A new survey by a leading international auditing and consulting firm has revealed that more women are assuming positions of power than before, despite odds stacked against them.
Grant Thornton’s annual Women in Business International Business Report, released this week, shows that women in leadership positions in African businesses have increased marginally amidst the coronavirus (COVID-19) health crisis.
It observed that the number of women holding senior leadership positions in mid-market businesses globally has hit 31% despite the global pandemic affecting economies around the world.
According to the report, about 39% of senior management positions in African businesses are held by women, and this average has steadily risen from 23% in 2015 to 39% in 2021 despite the impact of COVID-19 during 2020.
As of 2020, Grant Thornton revealed that percentage of businesses in Botswana with at least one woman in senior management stands at 72%, a step closer to the global percentage of 87%.
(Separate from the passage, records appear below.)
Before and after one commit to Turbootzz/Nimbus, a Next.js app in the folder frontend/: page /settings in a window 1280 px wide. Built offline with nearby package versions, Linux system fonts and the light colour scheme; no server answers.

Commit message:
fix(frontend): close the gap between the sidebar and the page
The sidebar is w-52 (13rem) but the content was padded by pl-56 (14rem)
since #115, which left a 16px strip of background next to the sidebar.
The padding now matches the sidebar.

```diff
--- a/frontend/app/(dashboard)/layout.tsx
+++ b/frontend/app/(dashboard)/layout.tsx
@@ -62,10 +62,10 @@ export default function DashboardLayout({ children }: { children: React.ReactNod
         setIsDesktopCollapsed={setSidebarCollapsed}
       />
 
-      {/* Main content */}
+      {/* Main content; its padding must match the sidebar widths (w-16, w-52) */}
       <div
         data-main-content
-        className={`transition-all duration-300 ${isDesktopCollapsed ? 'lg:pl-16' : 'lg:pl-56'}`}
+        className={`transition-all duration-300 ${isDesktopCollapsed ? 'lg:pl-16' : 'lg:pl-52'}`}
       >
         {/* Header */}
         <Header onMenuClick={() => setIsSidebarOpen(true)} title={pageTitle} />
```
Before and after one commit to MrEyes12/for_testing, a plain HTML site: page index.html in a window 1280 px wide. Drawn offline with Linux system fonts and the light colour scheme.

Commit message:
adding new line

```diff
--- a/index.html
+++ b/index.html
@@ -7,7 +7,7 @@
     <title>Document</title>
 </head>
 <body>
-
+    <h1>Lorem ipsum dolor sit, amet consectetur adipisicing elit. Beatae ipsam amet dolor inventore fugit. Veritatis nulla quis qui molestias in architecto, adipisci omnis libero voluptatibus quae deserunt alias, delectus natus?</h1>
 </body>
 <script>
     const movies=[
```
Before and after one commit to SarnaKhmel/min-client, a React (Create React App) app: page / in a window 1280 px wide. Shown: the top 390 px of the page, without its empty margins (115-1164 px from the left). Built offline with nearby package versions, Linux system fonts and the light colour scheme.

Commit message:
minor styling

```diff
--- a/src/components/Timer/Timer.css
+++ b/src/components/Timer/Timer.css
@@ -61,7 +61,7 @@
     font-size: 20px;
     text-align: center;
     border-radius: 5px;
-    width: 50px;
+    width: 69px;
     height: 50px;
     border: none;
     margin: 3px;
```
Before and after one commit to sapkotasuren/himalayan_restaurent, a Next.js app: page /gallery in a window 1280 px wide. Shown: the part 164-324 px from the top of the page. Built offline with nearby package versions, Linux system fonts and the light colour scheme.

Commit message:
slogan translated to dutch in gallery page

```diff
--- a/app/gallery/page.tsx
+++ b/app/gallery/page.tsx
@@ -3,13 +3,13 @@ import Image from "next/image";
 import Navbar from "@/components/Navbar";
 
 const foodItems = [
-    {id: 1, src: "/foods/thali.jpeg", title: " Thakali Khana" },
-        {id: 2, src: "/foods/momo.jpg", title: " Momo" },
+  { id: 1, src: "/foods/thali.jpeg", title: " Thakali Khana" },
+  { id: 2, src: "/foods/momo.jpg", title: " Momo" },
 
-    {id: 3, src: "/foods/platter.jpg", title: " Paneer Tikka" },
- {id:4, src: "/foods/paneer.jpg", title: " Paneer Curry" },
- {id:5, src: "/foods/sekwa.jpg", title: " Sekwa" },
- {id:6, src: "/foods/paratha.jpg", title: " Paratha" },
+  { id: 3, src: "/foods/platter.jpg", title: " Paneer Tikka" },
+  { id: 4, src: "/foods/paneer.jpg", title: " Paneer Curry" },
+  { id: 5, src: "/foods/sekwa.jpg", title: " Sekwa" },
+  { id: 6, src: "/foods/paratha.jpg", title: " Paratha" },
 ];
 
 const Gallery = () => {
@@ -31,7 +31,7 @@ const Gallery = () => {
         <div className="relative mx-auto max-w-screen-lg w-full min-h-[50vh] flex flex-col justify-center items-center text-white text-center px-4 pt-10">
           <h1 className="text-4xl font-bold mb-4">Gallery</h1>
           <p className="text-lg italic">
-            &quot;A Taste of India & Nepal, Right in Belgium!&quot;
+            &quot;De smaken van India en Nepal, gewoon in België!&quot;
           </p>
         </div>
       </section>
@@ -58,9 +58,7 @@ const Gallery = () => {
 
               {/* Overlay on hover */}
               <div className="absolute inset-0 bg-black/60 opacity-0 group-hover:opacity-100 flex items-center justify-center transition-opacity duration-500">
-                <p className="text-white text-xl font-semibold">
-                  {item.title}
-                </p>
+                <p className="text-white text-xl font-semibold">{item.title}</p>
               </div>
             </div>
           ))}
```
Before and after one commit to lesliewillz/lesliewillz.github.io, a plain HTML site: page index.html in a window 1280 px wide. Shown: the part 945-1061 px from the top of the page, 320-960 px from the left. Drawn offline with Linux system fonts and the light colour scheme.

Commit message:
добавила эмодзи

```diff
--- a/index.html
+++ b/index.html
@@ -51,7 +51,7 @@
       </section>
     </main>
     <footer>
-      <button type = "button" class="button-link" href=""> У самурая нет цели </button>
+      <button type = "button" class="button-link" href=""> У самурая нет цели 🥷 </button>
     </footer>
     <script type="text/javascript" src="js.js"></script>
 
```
Managing Partner of Grant Thornton Botswana, Kalyanaraman Vijay said the continued rise in number of women in senior roles globally and in Africa is an important milestone for businesses, but not the end goal.
“Those businesses that want to reap the benefits of a better gender balance, must continue to take action to enable women to realise their ambitions, through and beyond the pandemic,” he said. Vijay added that seeing the proportion of women leaders rise to 39% in African businesses was encouraging, given that it passed the important 30% threshold, which research showed was the minimum representation needed to change decision-making processes. He said another encouraging finding was the types of leadership roles women were occupying.
Grant Thornton’s research revealed higher numbers of women across operational C-suite roles compared to last year, with the proportion of female CEOs up four percent to 26%, female CFOs up seven percent to 43% and female COOs up three percent to 23%.
Additionally, 52% of African businesses believe that new working practices as a result of COVID-19 have enabled women in business to play greater leadership roles.
Furthermore, 78% of African businesses agreed that in their organisations, new working practices as a result of COVID-19 will benefit women’s career trajectories long-term, despite potentially hindering factors which may be down to the flexibility that remote working offered.
Some of women who hold senior positions in corporate Botswana include Botswana Insurance Holdings Limited (BIHL) CEO, Catherine Lesetedi; managing director for Liberty Life Botswana, Lulu Rasebotsa and BIHL board chairperson, Batsho Dambe-Groth.
They are joined by president of Women in Business Association (WIBA), Nametso Ntsosa-Carr; National Development Bank CEO, Lorato Morapedi and BIFM CEO, Neo Bogatsu amongst others.